→ **Entries supplied**:
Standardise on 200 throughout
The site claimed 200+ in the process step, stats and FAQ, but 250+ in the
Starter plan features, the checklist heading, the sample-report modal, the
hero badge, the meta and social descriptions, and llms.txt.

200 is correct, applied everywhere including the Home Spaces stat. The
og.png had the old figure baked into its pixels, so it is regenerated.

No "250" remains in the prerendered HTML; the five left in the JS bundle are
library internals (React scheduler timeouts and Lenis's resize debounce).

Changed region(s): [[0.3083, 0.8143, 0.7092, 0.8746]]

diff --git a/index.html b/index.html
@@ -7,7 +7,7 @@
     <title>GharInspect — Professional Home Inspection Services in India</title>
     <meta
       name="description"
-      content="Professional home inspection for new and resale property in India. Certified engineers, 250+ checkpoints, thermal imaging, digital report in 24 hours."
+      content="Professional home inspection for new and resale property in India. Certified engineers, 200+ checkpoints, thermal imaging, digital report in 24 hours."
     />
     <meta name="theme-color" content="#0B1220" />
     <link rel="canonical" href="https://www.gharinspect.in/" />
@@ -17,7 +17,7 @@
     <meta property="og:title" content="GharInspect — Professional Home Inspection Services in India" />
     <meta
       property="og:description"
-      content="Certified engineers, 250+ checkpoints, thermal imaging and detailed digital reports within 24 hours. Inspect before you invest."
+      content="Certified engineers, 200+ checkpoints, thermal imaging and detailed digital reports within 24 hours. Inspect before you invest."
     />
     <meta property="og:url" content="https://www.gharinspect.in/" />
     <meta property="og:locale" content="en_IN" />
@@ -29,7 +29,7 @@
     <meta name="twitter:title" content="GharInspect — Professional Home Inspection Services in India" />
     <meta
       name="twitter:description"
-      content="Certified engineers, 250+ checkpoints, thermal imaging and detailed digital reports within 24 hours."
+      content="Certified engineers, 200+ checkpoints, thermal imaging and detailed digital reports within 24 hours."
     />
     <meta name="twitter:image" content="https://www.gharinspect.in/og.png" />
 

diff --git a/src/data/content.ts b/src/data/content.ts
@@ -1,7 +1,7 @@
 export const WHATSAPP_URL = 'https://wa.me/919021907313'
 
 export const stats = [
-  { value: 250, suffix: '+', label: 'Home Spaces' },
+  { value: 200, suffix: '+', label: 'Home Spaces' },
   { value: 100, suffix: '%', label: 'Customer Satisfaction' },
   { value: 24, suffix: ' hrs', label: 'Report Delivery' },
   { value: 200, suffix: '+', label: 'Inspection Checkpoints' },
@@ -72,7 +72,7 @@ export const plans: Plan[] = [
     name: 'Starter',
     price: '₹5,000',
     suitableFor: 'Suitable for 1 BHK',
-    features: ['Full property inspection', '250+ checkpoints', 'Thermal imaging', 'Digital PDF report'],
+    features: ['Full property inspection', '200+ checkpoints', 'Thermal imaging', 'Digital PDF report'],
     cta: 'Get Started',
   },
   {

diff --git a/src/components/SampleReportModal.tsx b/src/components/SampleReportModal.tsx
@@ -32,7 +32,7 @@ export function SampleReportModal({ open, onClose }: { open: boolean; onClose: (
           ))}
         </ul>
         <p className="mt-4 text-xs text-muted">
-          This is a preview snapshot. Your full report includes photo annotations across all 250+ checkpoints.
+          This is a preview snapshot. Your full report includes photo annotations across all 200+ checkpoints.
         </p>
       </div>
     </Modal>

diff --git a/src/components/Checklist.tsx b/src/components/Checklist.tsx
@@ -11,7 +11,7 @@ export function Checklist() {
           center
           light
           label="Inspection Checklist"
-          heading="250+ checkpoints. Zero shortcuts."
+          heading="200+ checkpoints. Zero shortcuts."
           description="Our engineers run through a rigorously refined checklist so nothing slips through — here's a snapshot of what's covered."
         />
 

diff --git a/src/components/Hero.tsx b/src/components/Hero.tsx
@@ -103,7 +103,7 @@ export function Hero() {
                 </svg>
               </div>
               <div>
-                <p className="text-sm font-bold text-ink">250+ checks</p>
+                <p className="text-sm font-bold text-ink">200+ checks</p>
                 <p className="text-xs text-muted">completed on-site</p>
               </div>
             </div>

→ **Work to be completed**:
The required output is the stretch of entries above from the line containing "export const WHATSAPP_URL" through the line containing "-32,7 +32,7 @@", reproduced exactly.

→ **Answer for the task**:
 export const WHATSAPP_URL = 'https://wa.me/919021907313'
 
 export const stats = [
-  { value: 250, suffix: '+', label: 'Home Spaces' },
+  { value: 200, suffix: '+', label: 'Home Spaces' },
   { value: 100, suffix: '%', label: 'Customer Satisfaction' },
   { value: 24, suffix: ' hrs', label: 'Report Delivery' },
   { value: 200, suffix: '+', label: 'Inspection Checkpoints' },
@@ -72,7 +72,7 @@ export const plans: Plan[] = [
     name: 'Starter',
     price: '₹5,000',
     suitableFor: 'Suitable for 1 BHK',
-    features: ['Full property inspection', '250+ checkpoints', 'Thermal imaging', 'Digital PDF report'],
+    features: ['Full property inspection', '200+ checkpoints', 'Thermal imaging', 'Digital PDF report'],
     cta: 'Get Started',
   },
   {

diff --git a/src/components/SampleReportModal.tsx b/src/components/SampleReportModal.tsx
@@ -32,7 +32,7 @@ export function SampleReportModal({ open, onClose }: { open: boolean; onClose: (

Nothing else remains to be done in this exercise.